For the entries below, say how many lines include the word "experience" and add nothing else.

━━━━━ Data extract

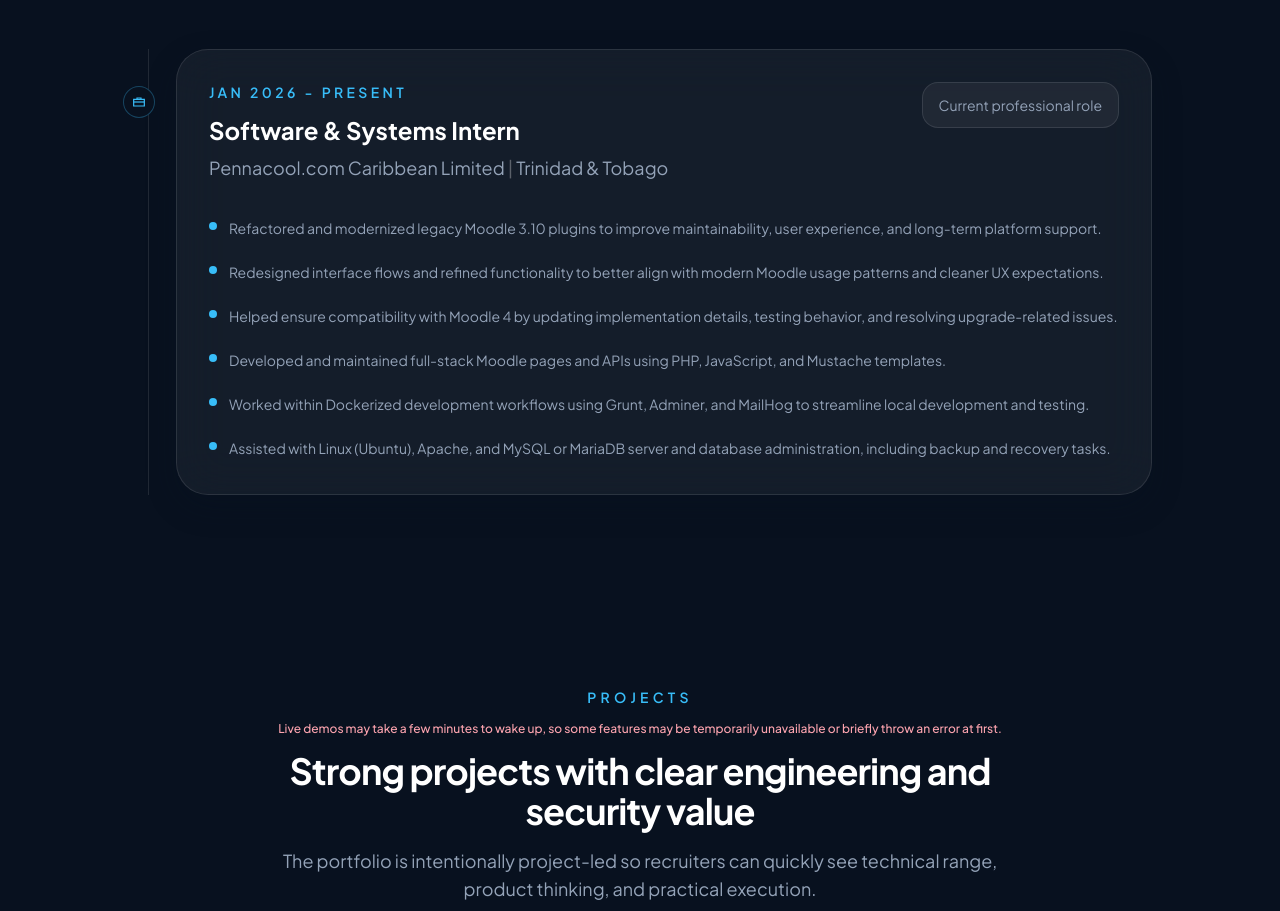
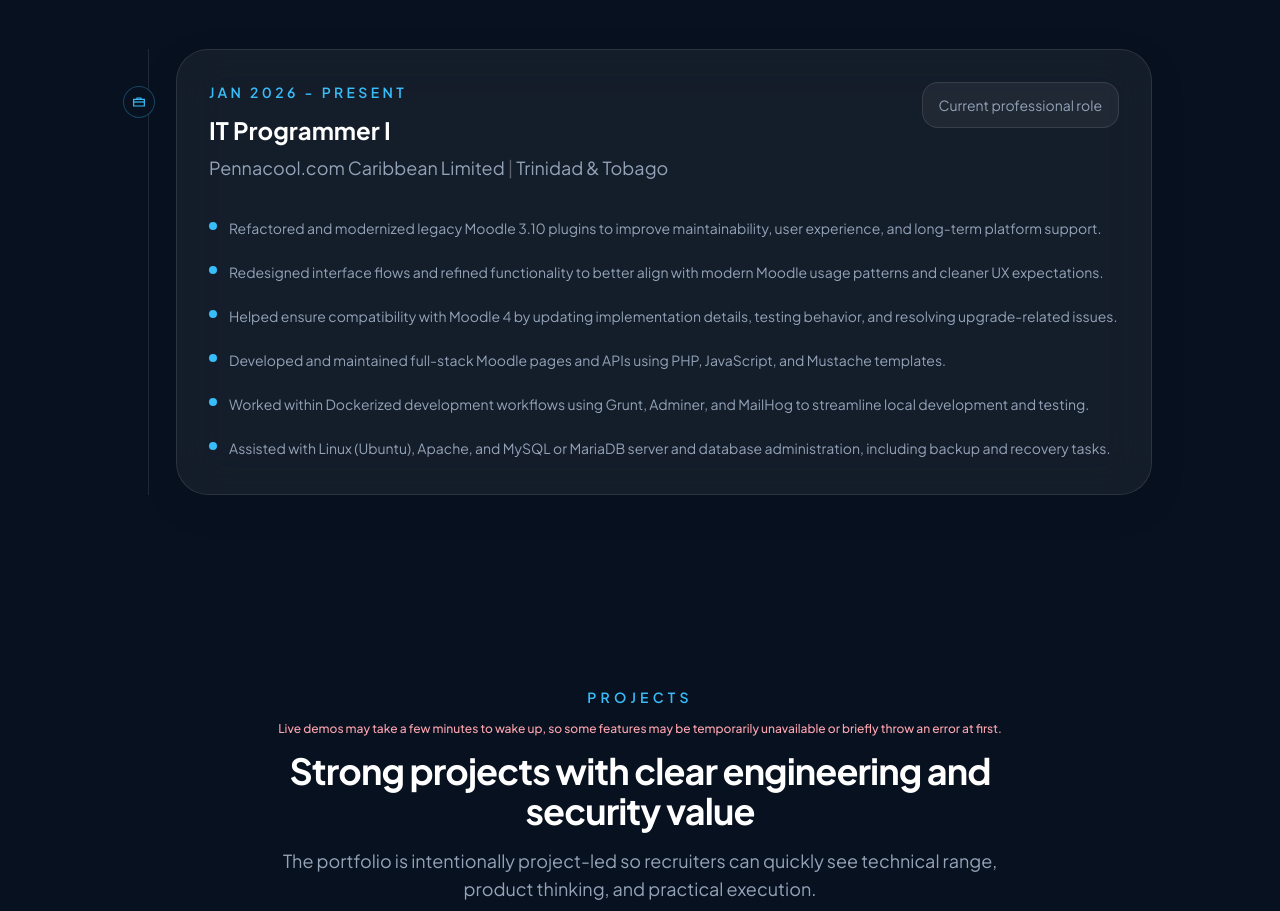
Before and after one commit to hassanhosein786/portfolio-website, a React (Vite) app: page / in a window 1280 px wide. Shown: the part 3269-4180 px from the top of the page. Built offline with nearby package versions, Linux system fonts and the light colour scheme; the HTML template or start-up script is replaced by a standard one.

Commit message:
rename experience role to IT Programmer I

```diff
--- a/src/data/portfolioData.js
+++ b/src/data/portfolioData.js
@@ -64,7 +64,7 @@
 
 export const experience = [
   {
-    role: 'Software & Systems Intern',
+    role: 'IT Programmer I',
     company: 'Pennacool.com Caribbean Limited',
     location: 'Trinidad & Tobago',
     period: 'Jan 2026 - Present',
```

━━━━━━━━━━

*Answer*
2